# SSL Setup

Althought not required for development purposes, it is highly recommended you bind your domains and servers with a SSL Certificate. You can get started with free SSL certificates provisioned through Lets Encrypt (opens new window). Below is one of the many ways you can provision and upload SSL certificates to your servers.

# Lets Encrypt Manual Mode

# Install Certbot using Homebrew

brew install certbot

# Provision a new certificate in manual mode.

In this example, we're provisioning certificates for our demo sites.

certbot certonly --manual --preferred-challenges dns -d admin-server.veniqa.com

certbot certonly --manual --preferred-challenges dns -d shop-server.veniqa.com

# Verify domain ownership

The process will ask you to plug in a TXT DNS record in your DNS Management Portal to verify your domain ownership.

When plugging in record name in domain providers like GoDaddy, just input _acme-challenge.subdomain_name (primary domain name like veniqa.com will be appended automatically by godaddy during queries)

# Copy certificates to accessible folders (optional)

By default, Lets Encrypt will generate certificates in secure /etc/ folders.
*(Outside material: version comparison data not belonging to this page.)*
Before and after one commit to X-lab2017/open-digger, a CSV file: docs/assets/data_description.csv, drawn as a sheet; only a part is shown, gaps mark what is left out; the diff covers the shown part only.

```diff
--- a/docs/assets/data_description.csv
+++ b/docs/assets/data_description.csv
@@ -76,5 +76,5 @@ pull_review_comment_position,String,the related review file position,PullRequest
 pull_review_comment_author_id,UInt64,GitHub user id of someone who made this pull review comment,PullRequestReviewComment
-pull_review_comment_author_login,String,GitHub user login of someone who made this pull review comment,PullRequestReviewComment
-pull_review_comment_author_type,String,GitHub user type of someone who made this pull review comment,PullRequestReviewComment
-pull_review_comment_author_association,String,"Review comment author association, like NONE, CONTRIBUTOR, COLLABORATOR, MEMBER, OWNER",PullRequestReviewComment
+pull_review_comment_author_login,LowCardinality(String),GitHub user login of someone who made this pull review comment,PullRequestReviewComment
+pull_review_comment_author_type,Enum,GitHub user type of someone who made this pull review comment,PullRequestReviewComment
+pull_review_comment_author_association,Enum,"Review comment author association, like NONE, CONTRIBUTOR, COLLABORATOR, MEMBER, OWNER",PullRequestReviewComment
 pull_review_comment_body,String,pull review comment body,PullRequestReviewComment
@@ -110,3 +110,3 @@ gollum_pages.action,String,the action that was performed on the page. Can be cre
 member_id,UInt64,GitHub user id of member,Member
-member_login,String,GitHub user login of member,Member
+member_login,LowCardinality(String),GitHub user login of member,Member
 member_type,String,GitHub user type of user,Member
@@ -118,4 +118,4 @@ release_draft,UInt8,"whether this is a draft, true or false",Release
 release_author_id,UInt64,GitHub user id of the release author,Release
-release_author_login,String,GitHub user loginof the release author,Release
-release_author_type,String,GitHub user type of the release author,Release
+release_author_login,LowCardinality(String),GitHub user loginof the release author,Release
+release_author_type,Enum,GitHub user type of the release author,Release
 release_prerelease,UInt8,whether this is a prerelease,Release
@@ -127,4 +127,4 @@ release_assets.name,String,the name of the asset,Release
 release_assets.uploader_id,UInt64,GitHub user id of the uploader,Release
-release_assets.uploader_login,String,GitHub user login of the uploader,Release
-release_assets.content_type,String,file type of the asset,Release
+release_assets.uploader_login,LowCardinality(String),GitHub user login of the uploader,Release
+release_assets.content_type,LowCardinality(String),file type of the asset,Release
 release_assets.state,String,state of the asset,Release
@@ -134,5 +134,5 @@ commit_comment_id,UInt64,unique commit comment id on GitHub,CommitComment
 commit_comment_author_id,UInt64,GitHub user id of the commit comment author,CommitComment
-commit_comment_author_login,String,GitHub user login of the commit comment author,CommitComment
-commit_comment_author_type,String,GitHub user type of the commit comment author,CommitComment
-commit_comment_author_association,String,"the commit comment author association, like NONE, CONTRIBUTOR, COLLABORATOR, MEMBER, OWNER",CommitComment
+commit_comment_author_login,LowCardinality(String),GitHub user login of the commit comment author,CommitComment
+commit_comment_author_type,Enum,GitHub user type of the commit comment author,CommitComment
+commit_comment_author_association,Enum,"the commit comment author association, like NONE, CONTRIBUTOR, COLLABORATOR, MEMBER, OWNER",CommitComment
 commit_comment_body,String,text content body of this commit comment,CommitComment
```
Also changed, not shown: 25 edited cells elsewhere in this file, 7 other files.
If you need to move them to a more accessible location for external upload, use the following command - where the first path is the source dir and second path is the destination dir.
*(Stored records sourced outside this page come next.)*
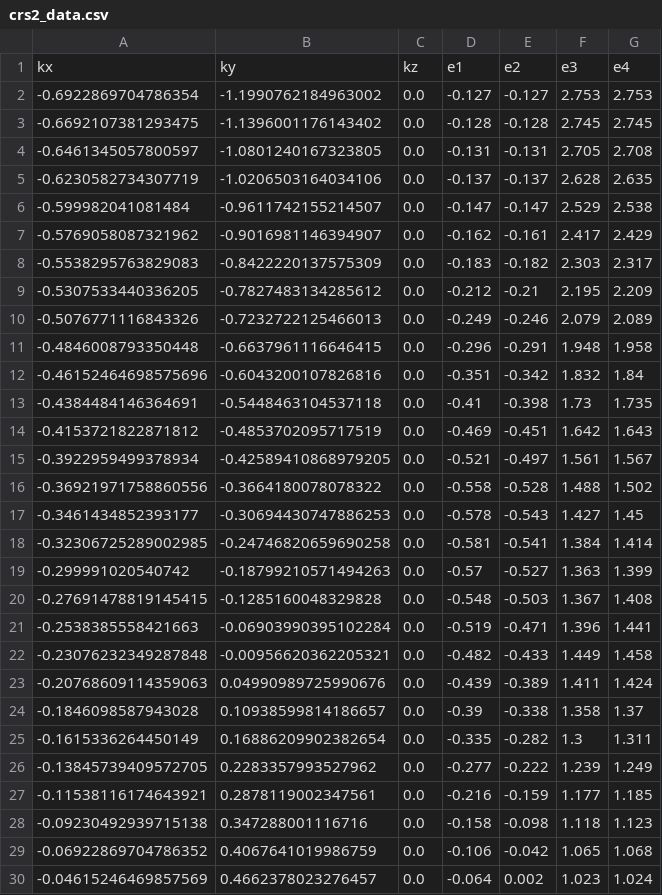
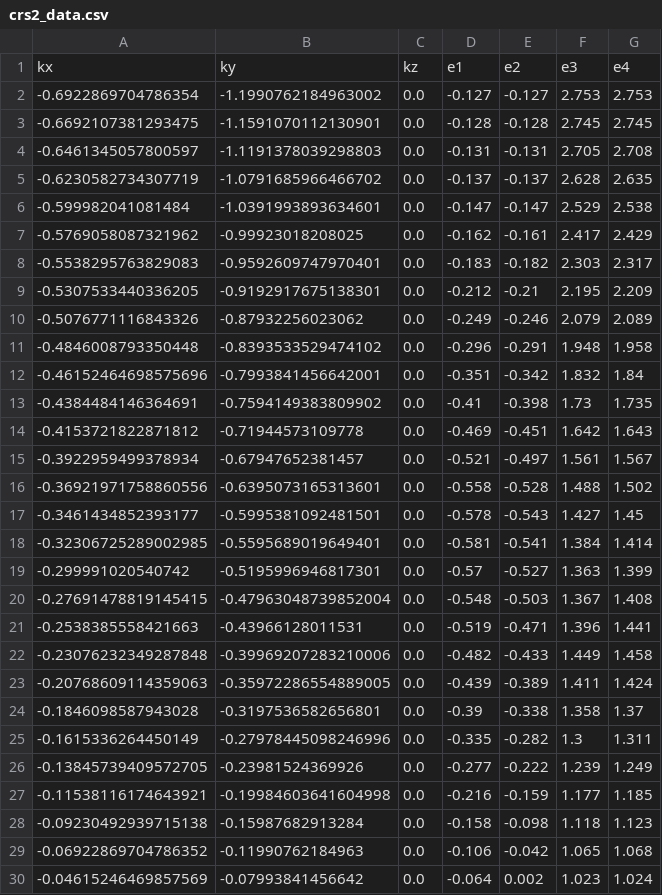
Before and after one commit to davifeliciano/kp_model_fit, a CSV file: data/csv/crs2_data.csv, drawn as a sheet; only a part is shown; the diff covers the shown part only.

```diff
--- a/data/csv/crs2_data.csv
+++ b/data/csv/crs2_data.csv
@@ -2,29 +2,29 @@ kx,ky,kz,e1,e2,e3,e4
 -0.6922869704786354,-1.1990762184963002,0.0,-0.127,-0.127,2.753,2.753
--0.6692107381293475,-1.1396001176143402,0.0,-0.128,-0.128,2.745,2.745
--0.6461345057800597,-1.0801240167323805,0.0,-0.131,-0.131,2.705,2.708
--0.6230582734307719,-1.0206503164034106,0.0,-0.137,-0.137,2.628,2.635
--0.599982041081484,-0.9611742155214507,0.0,-0.147,-0.147,2.529,2.538
--0.5769058087321962,-0.9016981146394907,0.0,-0.162,-0.161,2.417,2.429
--0.5538295763829083,-0.8422220137575309,0.0,-0.183,-0.182,2.303,2.317
--0.5307533440336205,-0.7827483134285612,0.0,-0.212,-0.21,2.195,2.209
--0.5076771116843326,-0.7232722125466013,0.0,-0.249,-0.246,2.079,2.089
--0.4846008793350448,-0.6637961116646415,0.0,-0.296,-0.291,1.948,1.958
--0.46152464698575696,-0.6043200107826816,0.0,-0.351,-0.342,1.832,1.84
--0.4384484146364691,-0.5448463104537118,0.0,-0.41,-0.398,1.73,1.735
--0.4153721822871812,-0.4853702095717519,0.0,-0.469,-0.451,1.642,1.643
--0.3922959499378934,-0.42589410868979205,0.0,-0.521,-0.497,1.561,1.567
--0.36921971758860556,-0.3664180078078322,0.0,-0.558,-0.528,1.488,1.502
--0.3461434852393177,-0.30694430747886253,0.0,-0.578,-0.543,1.427,1.45
--0.32306725289002985,-0.24746820659690258,0.0,-0.581,-0.541,1.384,1.414
--0.299991020540742,-0.18799210571494263,0.0,-0.57,-0.527,1.363,1.399
--0.27691478819145415,-0.1285160048329828,0.0,-0.548,-0.503,1.367,1.408
--0.2538385558421663,-0.06903990395102284,0.0,-0.519,-0.471,1.396,1.441
--0.23076232349287848,-0.00956620362205321,0.0,-0.482,-0.433,1.449,1.458
--0.20768609114359063,0.04990989725990676,0.0,-0.439,-0.389,1.411,1.424
--0.1846098587943028,0.10938599814186657,0.0,-0.39,-0.338,1.358,1.37
--0.1615336264450149,0.16886209902382654,0.0,-0.335,-0.282,1.3,1.311
--0.13845739409572705,0.2283357993527962,0.0,-0.277,-0.222,1.239,1.249
--0.11538116174643921,0.2878119002347561,0.0,-0.216,-0.159,1.177,1.185
--0.09230492939715138,0.347288001116716,0.0,-0.158,-0.098,1.118,1.123
--0.06922869704786352,0.4067641019986759,0.0,-0.106,-0.042,1.065,1.068
--0.04615246469857569,0.4662378023276457,0.0,-0.064,0.002,1.023,1.024
+-0.6692107381293475,-1.1591070112130901,0.0,-0.128,-0.128,2.745,2.745
+-0.6461345057800597,-1.1191378039298803,0.0,-0.131,-0.131,2.705,2.708
+-0.6230582734307719,-1.0791685966466702,0.0,-0.137,-0.137,2.628,2.635
+-0.599982041081484,-1.0391993893634601,0.0,-0.147,-0.147,2.529,2.538
+-0.5769058087321962,-0.99923018208025,0.0,-0.162,-0.161,2.417,2.429
+-0.5538295763829083,-0.9592609747970401,0.0,-0.183,-0.182,2.303,2.317
+-0.5307533440336205,-0.9192917675138301,0.0,-0.212,-0.21,2.195,2.209
+-0.5076771116843326,-0.87932256023062,0.0,-0.249,-0.246,2.079,2.089
+-0.4846008793350448,-0.8393533529474102,0.0,-0.296,-0.291,1.948,1.958
+-0.46152464698575696,-0.7993841456642001,0.0,-0.351,-0.342,1.832,1.84
+-0.4384484146364691,-0.7594149383809902,0.0,-0.41,-0.398,1.73,1.735
+-0.4153721822871812,-0.71944573109778,0.0,-0.469,-0.451,1.642,1.643
+-0.3922959499378934,-0.67947652381457,0.0,-0.521,-0.497,1.561,1.567
+-0.36921971758860556,-0.6395073165313601,0.0,-0.558,-0.528,1.488,1.502
+-0.3461434852393177,-0.5995381092481501,0.0,-0.578,-0.543,1.427,1.45
+-0.32306725289002985,-0.5595689019649401,0.0,-0.581,-0.541,1.384,1.414
+-0.299991020540742,-0.5195996946817301,0.0,-0.57,-0.527,1.363,1.399
+-0.27691478819145415,-0.47963048739852004,0.0,-0.548,-0.503,1.367,1.408
+-0.2538385558421663,-0.43966128011531,0.0,-0.519,-0.471,1.396,1.441
+-0.23076232349287848,-0.39969207283210006,0.0,-0.482,-0.433,1.449,1.458
+-0.20768609114359063,-0.35972286554889005,0.0,-0.439,-0.389,1.411,1.424
+-0.1846098587943028,-0.3197536582656801,0.0,-0.39,-0.338,1.358,1.37
+-0.1615336264450149,-0.27978445098246996,0.0,-0.335,-0.282,1.3,1.311
+-0.13845739409572705,-0.23981524369926,0.0,-0.277,-0.222,1.239,1.249
+-0.11538116174643921,-0.19984603641604998,0.0,-0.216,-0.159,1.177,1.185
+-0.09230492939715138,-0.15987682913284,0.0,-0.158,-0.098,1.118,1.123
+-0.06922869704786352,-0.11990762184963,0.0,-0.106,-0.042,1.065,1.068
+-0.04615246469857569,-0.07993841456642,0.0,-0.064,0.002,1.023,1.024
```
Also changed, not shown: 52 edited cells elsewhere in this file, data/csv/crse2_data.csv, results/crs2.csv, 9 other files.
cp -RL /etc/letsencrypt/live/admin-server.veniqa.com /Users/Shared/Playground/CodeForLyf/ssl-certificates/

# Convert certificate to PFX (if necessary)

Some cloud providers like Azure ask for a PFX certificate, so for such needs you can convert the LetsEncrypt's PEM certificate to PFX format using the following command in the certificate directory.

openssl pkcs12 -export -out certificate.pfx -inkey privkey.pem -in cert.pem -certfile chain.pem

A password might be asked, feel free to enter anything, just make sure you remember it because it will have to be provided later while using the .pfx file.

# Certificate ready for use

Go ahead and upload the SSL certificate using your hosting providers's control panel.

# For Renewal

Follow the same steps as aboves.

Since certbot seems to preserve the previous certificates in the folder as well, remember the new folders may be created with suffixes like -001 (i.e. admin-server.veniqa.com-0002)

# To check expiration

To check the expiration of a certificate within admin-server.veniqa.com, the command would be

sudo openssl x509 -dates -noout -in admin-server.veniqa.com/cert.pem